It has been said of Dyche that if he’d been on the Titanic he’d have seen it as an opportunity to go for a swim. Even after Burnley went winless in their first 10 matches, Dyche maintained a relentlessly optimistic outlook without turning into a naïve Pollyanna. His refusal to buy into any of the negativity and criticism of his team has been as refreshing as it is unusual.
Be clear on core values
Here’s what the Burnley manager had to say when he took the reins at Turf Moor: “It’s very difficult to be successful without key core values. They are called old-fashioned values but they have never been more modern: respect, good manners, good time keeping, pride, passion, hard work, belief, integrity. They are the glue that holds everything together.”

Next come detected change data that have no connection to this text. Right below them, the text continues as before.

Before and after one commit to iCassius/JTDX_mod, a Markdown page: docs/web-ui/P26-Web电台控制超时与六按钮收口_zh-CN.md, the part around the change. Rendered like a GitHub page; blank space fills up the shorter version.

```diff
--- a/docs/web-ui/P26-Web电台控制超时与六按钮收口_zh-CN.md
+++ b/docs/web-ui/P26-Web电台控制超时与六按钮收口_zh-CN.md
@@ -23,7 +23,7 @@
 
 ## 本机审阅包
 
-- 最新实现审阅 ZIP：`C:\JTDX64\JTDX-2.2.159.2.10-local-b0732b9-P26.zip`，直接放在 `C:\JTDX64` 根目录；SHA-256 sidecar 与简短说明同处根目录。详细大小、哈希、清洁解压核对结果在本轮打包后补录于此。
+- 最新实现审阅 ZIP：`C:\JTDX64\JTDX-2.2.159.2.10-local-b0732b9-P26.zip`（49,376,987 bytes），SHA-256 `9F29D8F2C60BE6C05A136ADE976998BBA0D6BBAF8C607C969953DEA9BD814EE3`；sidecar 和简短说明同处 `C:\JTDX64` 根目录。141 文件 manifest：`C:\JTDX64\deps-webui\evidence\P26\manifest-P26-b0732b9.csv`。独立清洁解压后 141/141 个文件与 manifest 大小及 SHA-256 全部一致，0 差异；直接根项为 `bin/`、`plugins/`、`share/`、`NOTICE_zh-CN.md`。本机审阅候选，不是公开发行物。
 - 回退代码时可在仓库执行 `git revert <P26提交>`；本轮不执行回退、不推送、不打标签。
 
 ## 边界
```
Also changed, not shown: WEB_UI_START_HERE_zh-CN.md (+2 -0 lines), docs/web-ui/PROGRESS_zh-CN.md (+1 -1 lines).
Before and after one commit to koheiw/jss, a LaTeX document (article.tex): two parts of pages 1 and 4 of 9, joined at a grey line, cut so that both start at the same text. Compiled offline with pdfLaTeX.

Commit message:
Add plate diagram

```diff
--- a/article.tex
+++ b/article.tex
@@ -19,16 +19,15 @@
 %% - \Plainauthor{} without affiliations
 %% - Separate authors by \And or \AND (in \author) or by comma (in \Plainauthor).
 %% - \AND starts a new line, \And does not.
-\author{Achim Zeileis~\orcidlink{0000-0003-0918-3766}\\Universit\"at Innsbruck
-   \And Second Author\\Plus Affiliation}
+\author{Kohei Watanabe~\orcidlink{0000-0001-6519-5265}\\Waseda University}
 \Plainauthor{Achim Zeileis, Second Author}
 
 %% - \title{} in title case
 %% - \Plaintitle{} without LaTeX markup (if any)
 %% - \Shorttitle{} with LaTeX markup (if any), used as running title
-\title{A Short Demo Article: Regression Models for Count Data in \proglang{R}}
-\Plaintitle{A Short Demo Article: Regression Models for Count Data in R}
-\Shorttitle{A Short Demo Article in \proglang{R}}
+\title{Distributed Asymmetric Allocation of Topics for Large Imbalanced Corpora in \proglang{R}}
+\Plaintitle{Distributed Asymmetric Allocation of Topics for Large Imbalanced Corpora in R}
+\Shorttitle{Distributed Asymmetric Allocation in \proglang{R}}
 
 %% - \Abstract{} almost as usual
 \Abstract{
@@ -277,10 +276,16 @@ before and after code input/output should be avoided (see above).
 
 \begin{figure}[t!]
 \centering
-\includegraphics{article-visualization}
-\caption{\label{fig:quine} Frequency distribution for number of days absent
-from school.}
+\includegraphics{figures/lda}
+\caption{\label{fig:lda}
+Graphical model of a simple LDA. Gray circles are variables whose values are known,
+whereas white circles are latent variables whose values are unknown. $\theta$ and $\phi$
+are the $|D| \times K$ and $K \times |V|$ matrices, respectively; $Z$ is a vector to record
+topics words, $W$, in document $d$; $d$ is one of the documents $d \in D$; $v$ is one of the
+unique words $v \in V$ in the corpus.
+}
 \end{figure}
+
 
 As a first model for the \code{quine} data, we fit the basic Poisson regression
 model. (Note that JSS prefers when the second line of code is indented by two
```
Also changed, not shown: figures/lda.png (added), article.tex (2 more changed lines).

Towards the end of last season, with Burnley pushing for promotion, Dyche was in frequent contact with Sir Alex Ferguson who advised him to keep talking up the energy levels within his group of players. Ferguson maintained that if the players heard it often enough they would start to believe it and wouldn’t tire at the crucial stage of the season. The ploy worked and Burnley finished strongly. This season Dyche has constantly talked about ‘growth’ and ‘learning’, insisting his players are getting better with every game.
Talking up your team and giving them self-belief is a crucial element of any successful leader’s approach to man-management.
When any leader comes to a role from outside he needs to understand the culture of the organisation he is joining and ideally empathise with that culture. Dyche immediately endeared himself to the Burnley stakeholders (and especially the fans) when he talked about the importance of the club to the town and how no one in Burnley jumps on a bus to Manchester to watch football. With a nod to the work ethic of the local community he talked about how, as a minimum, he expected his players to come off the pitch “with sweat on the shirt”.
Make the most of limited resources
All businesses and organisations are resource constrained at some level, and relatively speaking Burnley FC more than most. Last season Burnley had one of the lowest budgets of all 24 Championship teams and was amongst the favourites to be relegated from the second tier. The unexpected promotion was achieved using the fewest number of players and after selling their star striker to one of their closest rivals before the season had even begun.
Dyche and his assistants did an outstanding job in identifying affordable talent and maximising the output from a tight knit group whist operating within severe financial constraints. Manchester United this season spent more on one player (Angel Di Maria) than Burnley have spent in their entire 133-year existence but still could only draw against the Clarets when they met in August.
Getting more from less marks Dyche out as a truly outstanding manager and differentiates his approach from the open chequebook one of many of his peers.
Being a Premier League manager means being subjected to incessant media scrutiny. Lesser characters have been known to crack under the strain and even the fabled Jose Mourinho has started to show signs of a persecution complex.
Dyche, by contrast, handles the media expertly with his disarming frankness and authenticity. Equally important is his body language. To see him striding across the pitch in his trademark white shirt and tie and black raincoat is to witness a man who looks like he means business. There is no tentativeness or lack of confidence in any of Dyche’s communication, verbal or non-verbal.
In the ultra-competitive world of elite sport small details can make a big difference. Dyche has studied the training techniques of Great Britain’s top rowers and has invested in leading-edge medical support to ensure that he gives his small squad of players the best chance of keeping fit. Being a ‘challenger-brand’ to the market leaders of London and Manchester means Dyche has had to be creative in finding ways to compete.
By Paul Kaye from PFK Partners – www.pfkpartners.com